The number of owner-occupiers renovating their homes has risen by 21 per cent since 2015, according to research by Westpac. The research also found that the number of Australian homeowners considering selling decreased by 11 per cent compared to last year, dropping back down to the same level as 2015.
These findings are supported by recent research from Master Builders Australia predicting a $44 billion boom in renovations across the country over the next five years.
Westpac’s home ownership spokesperson, Andy Wright, said homeowners could be opting to renovate rather than sell to save money and avoid the hassle of moving.
“It’s no secret Australians love renovating, but those who are reaching key life milestones, such as getting married or having a baby, may also be increasingly choosing to renovate to avoid the stress and logistics of moving during an already busy time.”
“Growing families also seem to be purchasing properties that need some TLC, with plans to upgrade in the future when savings have increased.”
Rising stamp duty and other moving costs could also be playing a part in deterring homeowners from re-entering the property market. The Housing Industry Association found stamp duty was the equivalent of 1 per cent of the median house price in 1982, but is now as much as 5.2 per cent in some states.

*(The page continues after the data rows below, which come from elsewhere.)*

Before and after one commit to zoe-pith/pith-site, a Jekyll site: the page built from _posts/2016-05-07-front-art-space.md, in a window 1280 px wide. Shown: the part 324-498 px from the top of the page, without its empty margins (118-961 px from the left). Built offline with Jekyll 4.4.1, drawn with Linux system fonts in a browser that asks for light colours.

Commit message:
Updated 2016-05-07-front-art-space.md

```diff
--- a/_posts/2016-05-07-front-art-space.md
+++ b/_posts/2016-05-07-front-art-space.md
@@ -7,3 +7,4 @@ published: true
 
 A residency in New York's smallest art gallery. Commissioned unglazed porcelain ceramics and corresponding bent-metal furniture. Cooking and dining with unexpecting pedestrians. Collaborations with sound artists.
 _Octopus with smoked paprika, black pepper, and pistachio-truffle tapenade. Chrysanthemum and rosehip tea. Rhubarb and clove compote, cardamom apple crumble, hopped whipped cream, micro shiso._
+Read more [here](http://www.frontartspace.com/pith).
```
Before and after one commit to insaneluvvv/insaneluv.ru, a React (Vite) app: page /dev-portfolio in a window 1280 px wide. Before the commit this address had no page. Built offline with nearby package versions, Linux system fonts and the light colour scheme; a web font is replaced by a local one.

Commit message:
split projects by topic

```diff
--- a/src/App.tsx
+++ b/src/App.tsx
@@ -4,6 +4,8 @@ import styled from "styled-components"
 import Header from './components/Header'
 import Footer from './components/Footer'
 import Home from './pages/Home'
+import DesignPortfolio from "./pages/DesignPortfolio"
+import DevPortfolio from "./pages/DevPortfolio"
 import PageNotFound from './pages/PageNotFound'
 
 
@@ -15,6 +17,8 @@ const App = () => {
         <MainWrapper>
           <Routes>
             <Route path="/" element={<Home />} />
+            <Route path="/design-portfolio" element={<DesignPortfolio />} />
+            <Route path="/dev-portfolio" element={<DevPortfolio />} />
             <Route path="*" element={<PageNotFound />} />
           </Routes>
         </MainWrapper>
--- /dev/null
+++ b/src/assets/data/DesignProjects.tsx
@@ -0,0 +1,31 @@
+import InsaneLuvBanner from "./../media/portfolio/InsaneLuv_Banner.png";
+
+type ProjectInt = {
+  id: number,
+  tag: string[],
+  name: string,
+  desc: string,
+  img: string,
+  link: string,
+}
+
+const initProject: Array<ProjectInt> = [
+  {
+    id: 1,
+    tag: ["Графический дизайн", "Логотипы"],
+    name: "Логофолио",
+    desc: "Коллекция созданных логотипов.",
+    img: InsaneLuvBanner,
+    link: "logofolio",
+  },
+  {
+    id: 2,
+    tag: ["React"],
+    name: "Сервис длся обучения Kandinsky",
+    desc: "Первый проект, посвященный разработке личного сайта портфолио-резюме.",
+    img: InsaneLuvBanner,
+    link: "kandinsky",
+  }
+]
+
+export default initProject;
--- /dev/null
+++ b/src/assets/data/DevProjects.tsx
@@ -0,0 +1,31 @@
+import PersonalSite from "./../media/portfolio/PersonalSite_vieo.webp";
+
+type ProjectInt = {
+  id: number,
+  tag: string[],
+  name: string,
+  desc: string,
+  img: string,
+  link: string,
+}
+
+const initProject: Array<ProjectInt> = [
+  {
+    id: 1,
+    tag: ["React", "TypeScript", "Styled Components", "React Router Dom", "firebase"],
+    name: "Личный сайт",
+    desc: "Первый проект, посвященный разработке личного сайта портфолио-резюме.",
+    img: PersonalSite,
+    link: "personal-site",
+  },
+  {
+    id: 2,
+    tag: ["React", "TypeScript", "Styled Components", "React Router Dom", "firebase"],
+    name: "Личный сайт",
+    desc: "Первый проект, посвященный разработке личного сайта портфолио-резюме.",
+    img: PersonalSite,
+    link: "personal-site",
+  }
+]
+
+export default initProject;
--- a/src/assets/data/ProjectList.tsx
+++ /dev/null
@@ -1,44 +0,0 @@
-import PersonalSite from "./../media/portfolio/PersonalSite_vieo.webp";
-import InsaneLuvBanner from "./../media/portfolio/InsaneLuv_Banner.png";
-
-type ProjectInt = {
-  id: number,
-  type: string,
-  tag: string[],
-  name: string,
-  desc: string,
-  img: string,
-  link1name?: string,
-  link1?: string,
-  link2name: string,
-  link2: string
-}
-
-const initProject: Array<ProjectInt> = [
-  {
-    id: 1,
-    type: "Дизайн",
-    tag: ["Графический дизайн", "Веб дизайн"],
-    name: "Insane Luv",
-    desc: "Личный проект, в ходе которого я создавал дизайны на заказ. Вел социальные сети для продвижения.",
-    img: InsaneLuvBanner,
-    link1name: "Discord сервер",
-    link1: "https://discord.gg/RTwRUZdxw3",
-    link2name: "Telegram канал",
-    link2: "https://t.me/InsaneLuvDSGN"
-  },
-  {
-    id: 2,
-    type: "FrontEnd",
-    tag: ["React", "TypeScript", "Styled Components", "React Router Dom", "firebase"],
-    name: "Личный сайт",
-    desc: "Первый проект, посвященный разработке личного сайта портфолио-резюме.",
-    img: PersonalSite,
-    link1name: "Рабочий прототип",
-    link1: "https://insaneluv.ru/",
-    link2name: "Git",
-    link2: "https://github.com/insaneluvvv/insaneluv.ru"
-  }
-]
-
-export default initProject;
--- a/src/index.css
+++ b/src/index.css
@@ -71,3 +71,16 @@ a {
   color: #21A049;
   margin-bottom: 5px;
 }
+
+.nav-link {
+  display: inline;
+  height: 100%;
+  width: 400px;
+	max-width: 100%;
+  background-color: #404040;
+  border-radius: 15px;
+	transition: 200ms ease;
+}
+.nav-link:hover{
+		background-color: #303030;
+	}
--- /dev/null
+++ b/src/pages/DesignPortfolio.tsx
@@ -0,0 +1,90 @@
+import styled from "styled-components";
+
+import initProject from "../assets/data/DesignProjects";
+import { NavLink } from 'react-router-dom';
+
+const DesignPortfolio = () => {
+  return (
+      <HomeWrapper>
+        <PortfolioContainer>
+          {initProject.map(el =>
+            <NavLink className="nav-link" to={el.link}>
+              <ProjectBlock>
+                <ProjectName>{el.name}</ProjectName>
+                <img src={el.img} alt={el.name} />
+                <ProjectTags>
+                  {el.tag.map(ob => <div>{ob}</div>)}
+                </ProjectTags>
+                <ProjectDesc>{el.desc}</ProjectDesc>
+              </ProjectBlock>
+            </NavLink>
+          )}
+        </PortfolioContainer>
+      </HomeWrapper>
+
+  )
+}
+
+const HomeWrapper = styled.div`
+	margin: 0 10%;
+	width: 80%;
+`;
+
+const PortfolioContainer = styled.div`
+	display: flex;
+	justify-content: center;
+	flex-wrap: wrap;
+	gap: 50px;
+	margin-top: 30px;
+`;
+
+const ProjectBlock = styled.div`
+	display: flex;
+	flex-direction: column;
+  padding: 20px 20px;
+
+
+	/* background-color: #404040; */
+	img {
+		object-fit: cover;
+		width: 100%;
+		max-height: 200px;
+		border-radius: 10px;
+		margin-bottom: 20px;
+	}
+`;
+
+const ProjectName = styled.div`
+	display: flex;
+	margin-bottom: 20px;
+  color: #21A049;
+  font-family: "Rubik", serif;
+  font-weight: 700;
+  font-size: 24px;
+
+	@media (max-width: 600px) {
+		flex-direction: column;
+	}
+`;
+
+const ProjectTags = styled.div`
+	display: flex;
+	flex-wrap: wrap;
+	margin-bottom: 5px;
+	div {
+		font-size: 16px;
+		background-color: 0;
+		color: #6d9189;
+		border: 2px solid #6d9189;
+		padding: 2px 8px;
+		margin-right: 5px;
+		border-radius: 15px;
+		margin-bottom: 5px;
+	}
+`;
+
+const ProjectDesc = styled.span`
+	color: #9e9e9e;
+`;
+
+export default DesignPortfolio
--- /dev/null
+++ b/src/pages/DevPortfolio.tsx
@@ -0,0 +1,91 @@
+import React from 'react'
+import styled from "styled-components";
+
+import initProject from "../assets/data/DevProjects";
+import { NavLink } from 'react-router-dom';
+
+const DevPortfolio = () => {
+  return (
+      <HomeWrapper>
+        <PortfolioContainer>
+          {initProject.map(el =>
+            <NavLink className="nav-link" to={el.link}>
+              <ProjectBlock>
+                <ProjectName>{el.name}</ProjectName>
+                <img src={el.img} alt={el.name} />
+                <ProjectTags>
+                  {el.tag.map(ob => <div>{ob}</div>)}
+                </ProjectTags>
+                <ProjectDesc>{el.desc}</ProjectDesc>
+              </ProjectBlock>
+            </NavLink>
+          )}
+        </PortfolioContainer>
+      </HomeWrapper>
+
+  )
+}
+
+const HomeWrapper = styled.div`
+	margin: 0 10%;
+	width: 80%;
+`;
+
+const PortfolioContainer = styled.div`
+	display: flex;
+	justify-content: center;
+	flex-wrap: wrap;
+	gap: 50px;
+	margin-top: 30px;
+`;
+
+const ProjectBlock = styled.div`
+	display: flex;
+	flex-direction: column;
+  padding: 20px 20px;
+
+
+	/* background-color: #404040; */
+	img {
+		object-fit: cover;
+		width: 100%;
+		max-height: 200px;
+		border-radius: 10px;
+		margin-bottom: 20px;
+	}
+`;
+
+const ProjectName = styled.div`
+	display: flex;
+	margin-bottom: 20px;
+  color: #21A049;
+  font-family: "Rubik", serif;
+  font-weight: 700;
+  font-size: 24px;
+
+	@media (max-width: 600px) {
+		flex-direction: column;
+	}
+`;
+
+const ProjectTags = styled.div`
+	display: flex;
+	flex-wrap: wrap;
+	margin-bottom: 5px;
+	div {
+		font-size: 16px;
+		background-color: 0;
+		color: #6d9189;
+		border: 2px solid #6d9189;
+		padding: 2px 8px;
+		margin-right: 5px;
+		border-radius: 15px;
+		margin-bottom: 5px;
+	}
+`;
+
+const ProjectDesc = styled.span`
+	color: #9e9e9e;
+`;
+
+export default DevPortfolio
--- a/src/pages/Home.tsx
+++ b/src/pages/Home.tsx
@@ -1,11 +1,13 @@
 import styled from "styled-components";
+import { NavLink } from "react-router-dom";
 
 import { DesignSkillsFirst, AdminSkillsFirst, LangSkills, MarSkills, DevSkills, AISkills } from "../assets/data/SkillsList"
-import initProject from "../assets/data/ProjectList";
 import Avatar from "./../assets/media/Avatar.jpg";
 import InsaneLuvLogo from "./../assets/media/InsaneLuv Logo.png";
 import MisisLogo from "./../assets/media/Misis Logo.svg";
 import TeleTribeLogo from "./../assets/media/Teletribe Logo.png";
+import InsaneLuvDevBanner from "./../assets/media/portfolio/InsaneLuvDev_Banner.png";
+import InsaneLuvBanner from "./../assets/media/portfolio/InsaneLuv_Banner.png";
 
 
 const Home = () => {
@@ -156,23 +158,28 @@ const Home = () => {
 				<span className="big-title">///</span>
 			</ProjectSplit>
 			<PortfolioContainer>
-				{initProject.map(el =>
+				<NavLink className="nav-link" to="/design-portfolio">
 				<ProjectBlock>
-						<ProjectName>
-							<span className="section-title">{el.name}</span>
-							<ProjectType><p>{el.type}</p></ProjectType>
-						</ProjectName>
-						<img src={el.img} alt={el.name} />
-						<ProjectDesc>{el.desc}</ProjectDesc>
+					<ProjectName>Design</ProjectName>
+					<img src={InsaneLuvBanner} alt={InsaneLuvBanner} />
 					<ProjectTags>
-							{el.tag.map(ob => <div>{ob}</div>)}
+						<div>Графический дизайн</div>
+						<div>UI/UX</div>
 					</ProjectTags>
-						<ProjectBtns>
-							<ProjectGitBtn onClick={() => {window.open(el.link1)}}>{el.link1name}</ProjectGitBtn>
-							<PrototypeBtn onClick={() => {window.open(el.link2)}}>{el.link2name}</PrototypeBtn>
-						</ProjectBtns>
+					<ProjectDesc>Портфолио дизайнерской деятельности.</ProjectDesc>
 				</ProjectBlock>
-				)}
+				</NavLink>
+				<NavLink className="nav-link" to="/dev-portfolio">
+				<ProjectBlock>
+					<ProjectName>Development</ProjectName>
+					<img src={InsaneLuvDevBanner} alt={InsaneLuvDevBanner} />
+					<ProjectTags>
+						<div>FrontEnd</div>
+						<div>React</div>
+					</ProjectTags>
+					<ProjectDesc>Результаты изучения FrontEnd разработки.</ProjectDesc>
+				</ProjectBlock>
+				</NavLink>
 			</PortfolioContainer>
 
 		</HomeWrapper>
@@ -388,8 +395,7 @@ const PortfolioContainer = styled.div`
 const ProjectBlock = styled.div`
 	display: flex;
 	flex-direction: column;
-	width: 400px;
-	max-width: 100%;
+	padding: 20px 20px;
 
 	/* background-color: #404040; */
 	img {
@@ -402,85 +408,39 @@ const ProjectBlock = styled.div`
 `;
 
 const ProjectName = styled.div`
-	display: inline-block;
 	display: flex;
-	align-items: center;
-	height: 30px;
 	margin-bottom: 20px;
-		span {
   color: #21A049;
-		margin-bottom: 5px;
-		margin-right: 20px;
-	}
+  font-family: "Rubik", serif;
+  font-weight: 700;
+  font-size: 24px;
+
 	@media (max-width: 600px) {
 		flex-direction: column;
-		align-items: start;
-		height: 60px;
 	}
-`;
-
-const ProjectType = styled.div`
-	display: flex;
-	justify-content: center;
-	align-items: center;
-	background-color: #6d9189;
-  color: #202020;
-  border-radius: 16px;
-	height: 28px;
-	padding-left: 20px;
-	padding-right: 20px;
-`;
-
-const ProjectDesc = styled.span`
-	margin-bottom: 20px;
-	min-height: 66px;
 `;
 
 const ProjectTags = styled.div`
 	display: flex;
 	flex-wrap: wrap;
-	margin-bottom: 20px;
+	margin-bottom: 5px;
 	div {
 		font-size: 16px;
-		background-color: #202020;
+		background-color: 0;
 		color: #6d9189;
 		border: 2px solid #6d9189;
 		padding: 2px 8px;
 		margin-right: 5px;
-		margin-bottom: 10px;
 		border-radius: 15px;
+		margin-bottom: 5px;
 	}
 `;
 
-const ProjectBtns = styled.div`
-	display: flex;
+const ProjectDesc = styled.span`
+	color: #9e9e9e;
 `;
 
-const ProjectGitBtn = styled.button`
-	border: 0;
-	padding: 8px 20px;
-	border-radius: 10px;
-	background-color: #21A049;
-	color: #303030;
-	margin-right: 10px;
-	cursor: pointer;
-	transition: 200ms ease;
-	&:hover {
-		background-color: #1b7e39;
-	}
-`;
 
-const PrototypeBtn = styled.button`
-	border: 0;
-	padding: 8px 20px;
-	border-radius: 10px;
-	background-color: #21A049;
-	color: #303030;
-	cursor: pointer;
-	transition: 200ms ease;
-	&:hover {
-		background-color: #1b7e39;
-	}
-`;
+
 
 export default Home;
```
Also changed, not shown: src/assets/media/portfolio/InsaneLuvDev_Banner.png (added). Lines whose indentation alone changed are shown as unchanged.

This may explain why more Aussie homeowners – particularly those dealing with the costs of getting married or raising children – are choosing to renovate rather than upgrade, making use of lines of credit and other home improvement loans.